In the beginner’s mind there are many possibilities, but in the expert’s there are few… Zen master Shunryu Suzuki
) without ever bringing it on stage or referring to it directly in dialogue. Yet, the holding of the “What’s Beyond” colors the scene and produces a very dramatic, dynamic scene. I remember doing a “What’s Beyond” scene where my wife and I were setting up the table for a dinner party having just agreed, after a spontaneous fight, that we should get divorced. Our guests were on their way over and we were going to go through with the party; it being understood we would not mention our divorce. The ‘What’ of the scene was just us setting the table and putting out the h’ors d’ouvres, before our guests arrived. It was brilliant! It was very dramatic and every action and moment was filled with the ‘what’s beyond’ between us. I took a vase from the cabinet while my wife cut some flowers. We met at the head of the table to arrange the flowers. “My Aunt Mary gave us this.” I said. My wife nodded. “When did she die?” “Last year.” I said matter-of-factly. Then she said, “She went quickly – that was a blessing.” My wife said it with such disdain in her voice. It reminded us of our year of pain as our relationship died. It wasn’t the vase we were discussing. Our marriage died last year. A quick death is better than a year of slow dying. We both knew it. The scene went on in this fashion and our ‘What’s Beyond’ was clear to the entire class. It was all there. They knew it, felt it and the class applauded at the end. Everyone agreed it was a very powerful scene. I had such a good experience with What’s Beyond, I couldn’t wait to repeat it. We did “What’s Beyond” in class again, some several weeks later. I jumped up first and got another female partner. I used the divorce premise again with a few alterations. It bombed. My scene partner and I had no dramatic tension. We looked sadly at each other, played a very maudlin scene until the doorbell rang and we called ‘curtain’. Viola got up and came down onto the stage. I braced myself. Here it comes. “What were you DO-ing!” Viola yelled. “You just went about your business, da-dee-da… and so what!? You were sad, we got that. You two were acting your heads off!” “What was your ‘What’s Beyond?” she asked. I said “We just agreed on a divorce and didn’t want to talk about it while we set the table for guests.” She stopped. “That’s a good one.” Completely forgetting about the scene we did a month back. “I know” I said. “I used it withSusana few months ago. It worked great!” “You whaaa-t?” Viola said incredulously. I was bracing for a real bawling out. “That’s it! You were caught in memory!” “But isn’t an actor is supposed to be able to repeat a scene with the same intensity?” I came back. “I had the same focus, the same who, what and where and I should have been able to do it again. I really had a strong focus the last time and really had a great scene. Why did it work before and not now?” “You had nothing to base it on the first time! You had a beginner’s mind!! It was new. You were really improvising.” I was still a novice actor. I had not developed the craft of finding feelings anew – of going for process and not result. It was a great lesson. Beginner’s Mind is Zen practice in action. It is the innocent mind that approaches experience free of preconceptions and expectations, like a child who looks at objects and experiences them without any prior knowledge. Every object and interaction is approached with wonder and amazement. It can’t help but be exciting. Imagine looking at a deck of cards as a child. It is a stack of uniform colored squares. So many of them! Smooth! Funny pictures on the other side:Blackand red things and pictures! What can be done with them? So many things. They cover the floor; they slide; they stick to a wet face; they bend and stay bent and on and on. Adults see ‘a game of Gin Rummy’ or ‘Poker’ or ‘a house of cards’. Why? – Because we’ve used them in that manner before. There’s nothing inherently wrong in that. It is just we now jump to a limited set of possibilities based on past experience. The same is true of a lot of improvisation. Old frames of reference limit our choices and we’re so often not even aware of it. Even trying to recreate something you once discovered as ‘original and exciting’ because of Beginners Mind, can be eviscerated by trying to capture that lightning in a bottle a second time.
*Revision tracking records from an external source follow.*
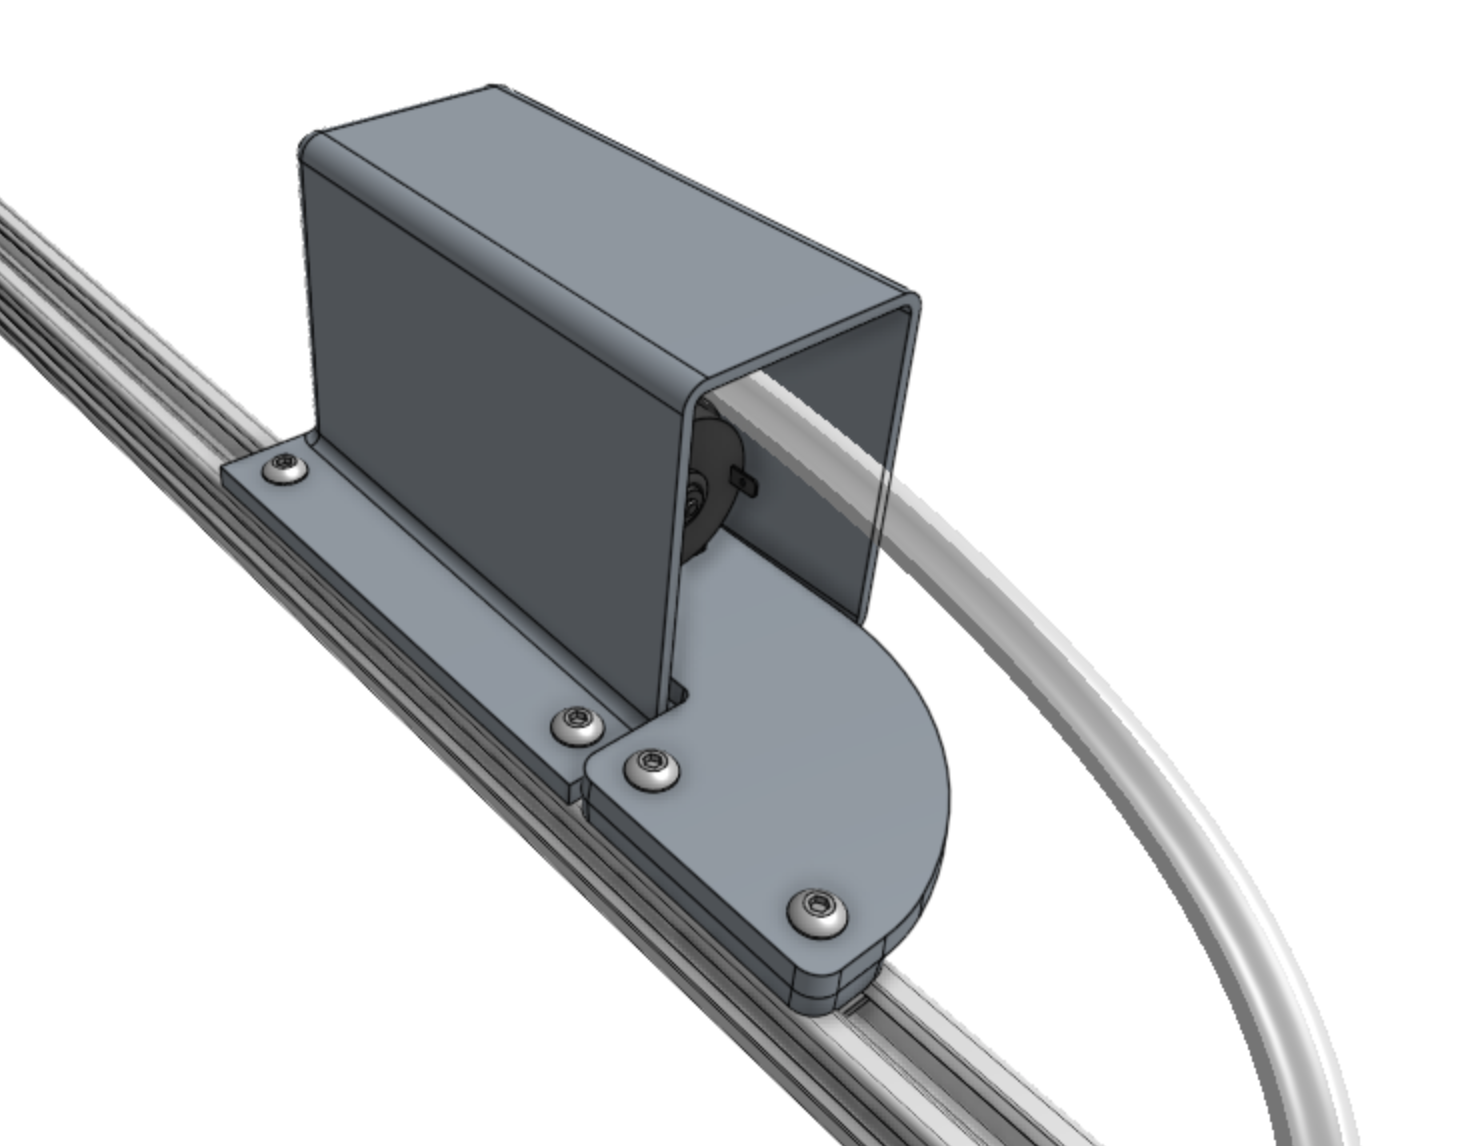
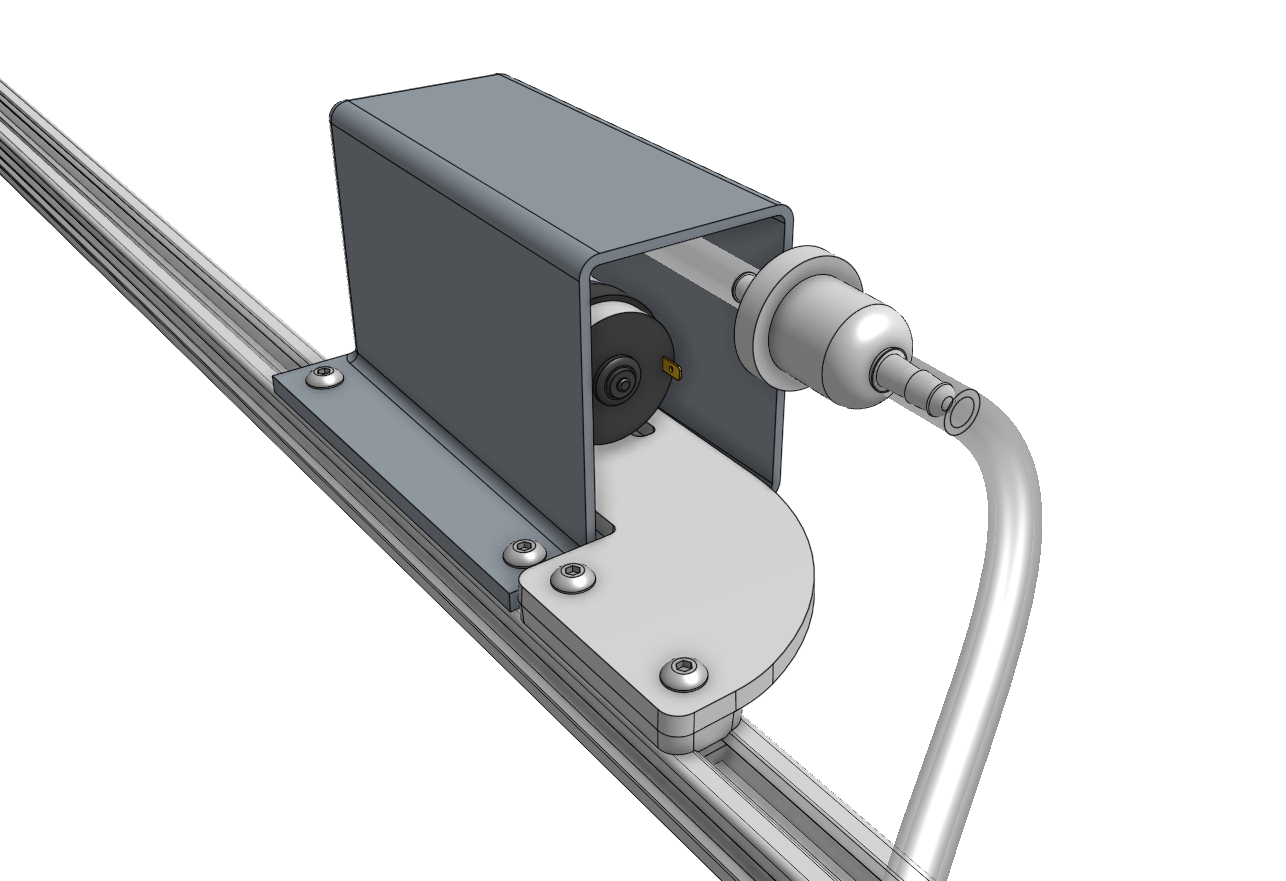
vacuum pump pre-assembly and troubleshooting (#7)

Changed region(s): [[0.0, 0.0613, 0.9331, 1.0]]

diff --git a/v1.0/Extras/seeds.md b/v1.0/Extras/seeds.md
@@ -1,0 +1,90 @@
+---
+title: "Seeds"
+slug: "seeds"
+description: "Tips for selecting seeds to use with FarmBot"
+---
+
+* toc
+{:toc}
+
+There are three main considerations when choosing what to plant with FarmBot:
+1. [Plant size and shape](#plant-size-and-shape)
+2. [Crop requirements](#crop-requirements)
+3. [Seed size](#seed-size)
+
+# Plant size and shape
+
+{%
+include callout.html
+type="success"
+title="The optimal choice"
+content="The most optimal crops for FarmBot are small to medium in size and grow in a relatively predictable shape. For example: Kale, Spinach, Lettuce, Arugula, Chard, Beets, and Bok Choy."
+%}
+
+{%
+include callout.html
+type="warning"
+title="Tall crops and FarmBot's gantry don't mix"
+content="Tall crops such as Corn or Sunflowers that will grow to exceed the ~0.5m height of the gantry are not recommended to be grown in the main space of the FarmBot's raised bed. Such crops may prevent FarmBot from moving, or the FarmBot may destroy the plants once they are too tall.
+
+You _can_ grow tall crops at the very ends of the bed, where they will not prevent the gantry from moving."
+%}
+
+{%
+include callout.html
+type="warning"
+title="Use caution with indeterminate crops"
+content="Crops that grow in an indeterminate fashion such as Watermelon or Pumpkin may cause interference with FarmBot's movements because the plants may grow in unexpected directions or fruit in unexpected locations. Indeterminate crops may also cause issues with weed detection, with the potential to significantly hinder performance or create false detections. Vining plants such as Tomatoes may grow to interfere with FarmBot rolling along the bed, causing a hardware jam.
+
+You _can_ grow indeterminate crops at the very ends of the bed, where they can be trained (by hand) to grow out and away from the FarmBot's mechanical systems."
+%}
+
+# Crop requirements
+
+As with all methods of growing, you will need to choose crops that are well suited for your geographic location, FarmBot location, soil conditions, and the time of year. Specific things to consider include:
+
+* Sun requirements (full sun, partial sun, etc)
+* Optimal soil properties (well draining, high carrying capacity, etc)
+* Minimum and maximum temperatures
+* Threat of frost, high winds, birds, harmful insects, etc
+* Planting depth
+* Recommended planting season
+* Transplanting/thinning needs
+
+{%
+include callout.html
+type="success"
+title="Tap into local knowledge"
+content="We recommend visiting your local nursery, hardware store, or gardening club and talking to an expert for your area. They will be able to recommend crops based on your conditions. If there are no experts available, use the information on the back of the seed packets and get ready to experiment!"
+%}
+
+# Seed size
+
+## Planting with FarmBot
+
+The seeder uses a luer lock needle implement design, so different needle diameters can be used for different sizes of seed. Lettuces, Kale, and Chard seeds will all work fine. Extremely small seeds have the possibility of being sucked into the vacuum system, while very large/heavy seeds may be difficult to pick up. Remember that FarmBot can only plant seeds, so starter plants and bulbs can only be used if planted [manually](#manual-planting).
+
+## Pelleted seeds
+
+Many seeds are very small, lightweight, and/or irregularly shaped. Seeds of this nature can be difficult for FarmBot to work with:
+
+* Too many seeds may get sucked onto the needle at once.
+* Seeds may get sucked through the needle and clog the vacuum pump.
+* Irregular seed surfaces may prevent reliable suction holding power.
+
+If you encounter problems with the seeds you want to use, we recommend purchasing **pelleted seeds**. Pelleted seeds are seeds coated with a biodegradable material that ensures they are of a uniform size and shape (usually a sphere). Pelleted seeds are specifically designed for use with farming equipment because they are easier and more reliable for machines to work with. When using pelleted seeds with FarmBot, your FarmBot will be able to more reliably pick up one seed at a time and place it in its intended location.
+
+There are many online suppliers of pelleted seeds, such as [Johnny's Seeds](https://www.johnnyseeds.com/featured/pelleted-seeds/) and [High Mowing Seeds](https://www.highmowingseeds.com/pelleted-seed-varieties.html). You may also be able to find pelleted seeds locally.
+
+## Manual planting
+
+If a seed won't work with any size of luer lock seeder needle, you can still grow it with FarmBot. Examples include tubers, bulbs, or very small seeds like those of an Orchid.
+
+For manual planting, we recommend first adding the plants to your farm designer map in the web app. Then, you can instruct FarmBot to move to each plant location and either point or poke a hole in the ground where the plant should be. Then you can either drop some seeds in the hole, or dig and plant a bulb.
+
+{%
+include callout.html
+type="success"
+title="Share your experience"
+content="Tried out a new crop? Share how things went on the [community forum](http://forum.farmbot.org)!"
+%}

diff --git a/v1.0/manufacturing/pre-assembly/z-axis.md b/v1.0/manufacturing/pre-assembly/z-axis.md
@@ -36,6 +36,7 @@ description: "Pre-assembly instructions for the FarmBot Express and Express XL Z
 |200mm Zip Tie                 |2
 
 # Step 1: Mount the vacuum pump
+
 Attach the **vacuum pump mount** to the the **z-axis extrusion** using two **M5 x 16mm screws** and one **60mm nut bar**. The bottom of the mount should be 185mm from the bottom of the extrusion.
 
 ![z axis extrusion with vacuum pump mount](_images/z_axis_extrusion_with_vacuum_pump_mount.png)
@@ -44,20 +45,25 @@ Securely tighten the **vacuum pump** onto the **vacuum pump mount** using two **
 
 ![vacuum pump on mount closeup](_images/vacuum_pump_on_mount_closeup.png)
 
-Press one of the **vacuum tubes** onto the inlet of the **vacuum pump**. Then press the **inline filter** onto the open end of the tube. Then press the second vacuum tube onto the open end of the inline filter.
+Press one of the **vacuum tubes** onto the **inlet** of the **vacuum pump**. Then press the **inline filter** onto the open end of the tube. Then press the second vacuum tube onto the open end of the inline filter.
 
+{% include gallery.html images="
+![vacuum pump inlet](_images/vacuum_tube_assembly_inlet_detail.png)
 ![vacuum tube assembly](_images/vacuum_tube_assembly.png)
+" %}
 
 Attach the **vacuum pump housing** to the **z-axis extrusion** using two **M5 x 10mm screws** and **10mm nut bars**.
 
 ![vacuum pump housing](_images/vacuum_pump_housing.png)
 
 # Step 2: Mount the cable carrier supports
+
 Attach the four **40mm vertical cable carrier supports** to the **z-axis extrusion** using **M5 x 10mm screws** and **40mm nut bars**. The space between all supports should be 180mm.
 
 ![mount z-axis cable carrier supports](_images/mount_z-axis_cable_carrier_supports.png)
 
 # Step 3: Mount the motor
+
 Attach the **z-axis motor mount** to the **z-axis extrusion** using two **M5 x 10mm screws** and one **60mm nut bar**. The recessed lip of the motor mount should be 60mm from the top of the extrusion.
 
 ![z axis motor mount](_images/z_axis_motor_mount.png)
@@ -65,8 +71,6 @@ Attach the **z-axis motor mount** to the **z-axis extrusion** using two **M5 x 1
 Position the **motor** on the mount with the motor's connector facing the extrusion. Then secure the motor in place with four **M3 x 12mm screws**.
 
 ![z axis motor](_images/z_axis_motor.png)
-
-
 
 {%
 include callout.html
@@ -76,6 +80,7 @@ content="The following step requires the [z-axis cable carrier to be loaded with
 %}
 
 # Step 4: Mount the cable carrier
+
 Position the **loaded z-axis cable carrier** in the **cable carrier supports** such that the camera is located at the bottom of the extrusion. Secure the cable carrier to the **vertical cable carrier support** using two **M5 x 16mm screws** and **M5 flange locknuts**.
 
 {% include gallery.html images="
@@ -86,20 +91,23 @@ Position the **loaded z-axis cable carrier** in the **cable carrier supports** s
 _Note: not all cables are shown_
 
 # Step 5: Connect the z-axis motor cable
+
 Feed the **z-axis motor cable** up through the slots in the four **cable carrier supports** and the slot in the **z-axis motor mount**. Then plug the cable into the **motor**.
 
 ![z axis with motor cable highlighted](_images/z_axis_with_motor_cable_highlighted.png)
 
 # Step 6: Connect the vacuum pump cable
+
 Feed the **vacuum pump cable** up through the slot in the first **cable carrier support** and then plug the connectors into the **vacuum pump's terminals**.
 
-
 # Step 7: Mount the motor housing
+
 Mount the **50mm vertical motor housing** using two **M5 x 10mm screws** and one **60mm nut bar**. The housing should fit snugly in the motor mount's recessed lip. The top of the motor housing should also be flush with the top of the extrusion, which may require a slight adjustment of the motor mount's position.
 
 ![z axis with motor housing closeup](_images/z_axis_with_motor_housing_closeup.png)
 
 # Step 8: Attach the leadscrew
+
 Insert the **leadscrew** fully into the **5mm to 8mm shaft coupler** and tighten the setscrews.
 
 ![z axis leadscrew with shaft coupler](_images/z_axis_leadscrew_with_shaft_coupler.png)
@@ -107,7 +115,3 @@ Insert the **leadscrew** fully into the **5mm to 8mm shaft coupler** and tighten
 Slide the **5mm to 8mm shaft coupler** onto the **motor shaft**, ensuring that the setscrews are aligned with the flat sides of the motor shaft. Ensure there is approximately 1-3mm of space between the end of the motor shaft and the end of the leadscrew - they should **not** be touching inside the coupler. Tighten the setscrews.
 
 ![z axis with leadscrew](_images/z_axis_with_leadscrew.png)
-
-
-
-

diff --git a/v1.0/Extras/troubleshooting/picking-up-seeds.md b/v1.0/Extras/troubleshooting/picking-up-seeds.md
@@ -1,0 +1,40 @@
+---
+title: "Picking Up Seeds"
+slug: "picking-up-seeds"
+description: "The FarmBot fails to pick up seeds entirely, frequently drops seeds when moving, or sucks seeds fully into the needle or vacuum system."
+---
+
+* toc
+{:toc}
+
+# 1. Consider seed characteristics
+
+Seed size, weight, and shape can have considerable impact on the effectiveness and reliability of FarmBot's needle and vacuum pump based seeding mechanism. Seeds should not be excessively small or large, cannot be too heavy, and are ideally of a round, smooth shape. [Pelleted seeds](../seeds.md#pelleted-seeds) are specifically designed for use with farming equipment and are an ideal choice for use with FarmBot. Consult the [seeds page](../seeds.md) for more details.
+
+# 2. Choose the correct needle size
+
+Included with every FarmBot kit are three different luer lock needle sizes that can be easily swapped in and out of the seed injector. This allows you to choose the best needle size for the seeds you are working with. Generally speaking, a larger diameter needle should be used for larger, heavier seeds, while a smaller diameter needle should be used for smaller, lighter seeds. See the [seeds](../seeds.md) page for more details.
+
+If the needle is too small, then the vacuum pump will not be able to create enough suction to consistently and reliably pick up a larger, heavier seed. In some cases, the seed may get picked up but then dropped when FarmBot is moving in the X, Y, and Z directions. In either case, try switching to a larger needle size.
+
+If the needle is too large, then the seeds may accidentally get sucked fully into the needle or vacuum system. If this happens, you will need to remove the seed from the system or else risk total suction loss and malfunction. Once all seeds are removed from the system, switch to a smaller needle size.
+
+# 3. Check that the vacuum pump tube is connected to the inlet of the vacuum pump
+
+The vacuum pump has an inlet port that sucks air in and an outlet port that blows air out. The ports are denoted by arrows embossed into the black plastic of the vacuum pump. Double check that the vacuum pump tube running between the 3-in-1 tool head and the pump is connected to the **inlet port** of the pump.
+
+![vacuum pump inlet](_images/vacuum_pump_inlet.jpg)
+
+# 4. Check the tube for kinks
+
+If the vacuum pump tube is kinked, then airflow will be restricted and suction power at the needle will be significantly diminished. Ensure there are no kinks in the vacuum pump tube.
+
+# 5. Check the needle and vacuum system for clogs and contamination
+
+If the needle, seeder, vacuum pump tube, or vacuum pump become clogged with dirt, water, seeds, or other contamination, then the system can lose suction power and cease to function. In some cases, a clogged vacuum pump can actually start *blowing* air instead of sucking it in!
+
+The most likely location for a clog to occur is in the needle. If the needle becomes clogged, first try rinsing it with warm water. If that doesn't work, try inserting a straightened paper clip or other small piece of metal into the needle to dislodge any seeds or other contaminants. If you are unable to remove the clog, you will need to discard the needle and use another one.
+
+The most likely location for contamination to affect the system is inside the vacuum pump. The vacuum pump is a [diaphragm-based pump design](https://en.wikipedia.org/wiki/Diaphragm_pump) that will lose suction power if contaminants such as dirt, water, or seeds, are present on the diaphragm. If you suspect that the vacuum pump is contaminated, remove the four screws holding the two plastic shell components together. Then carefully remove the rubber diaphragm and clean both sides. Reinsert the diaphragm and screw the pump back together.
+
+Using [pelleted seeds](../seeds.md#pelleted-seeds) or other naturally smooth, round shaped seeds can reduce the likelihood of future contamination.

diff --git a/v1.0/Extras/troubleshooting.md b/v1.0/Extras/troubleshooting.md
@@ -15,10 +15,7 @@ title="We're here to help"
 content="Still having issues? Please email support@farm.bot or consider posting in the [community forum](https://forum.farmbot.org)."
 %}
 
-
-
-
-
 # What's next?
 
  * [Faulty E-Stop Button](troubleshooting/faulty-e-stop-button.md)
+ * [Picking Up Seeds](troubleshooting/picking-up-seeds.md)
 Spolin calls No-Motion The eye of the storm (stillness amid action), A state of waiting (not waiting for, but just waiting) Being ready, connected to the ongoing action in stillness. Action at a simmer.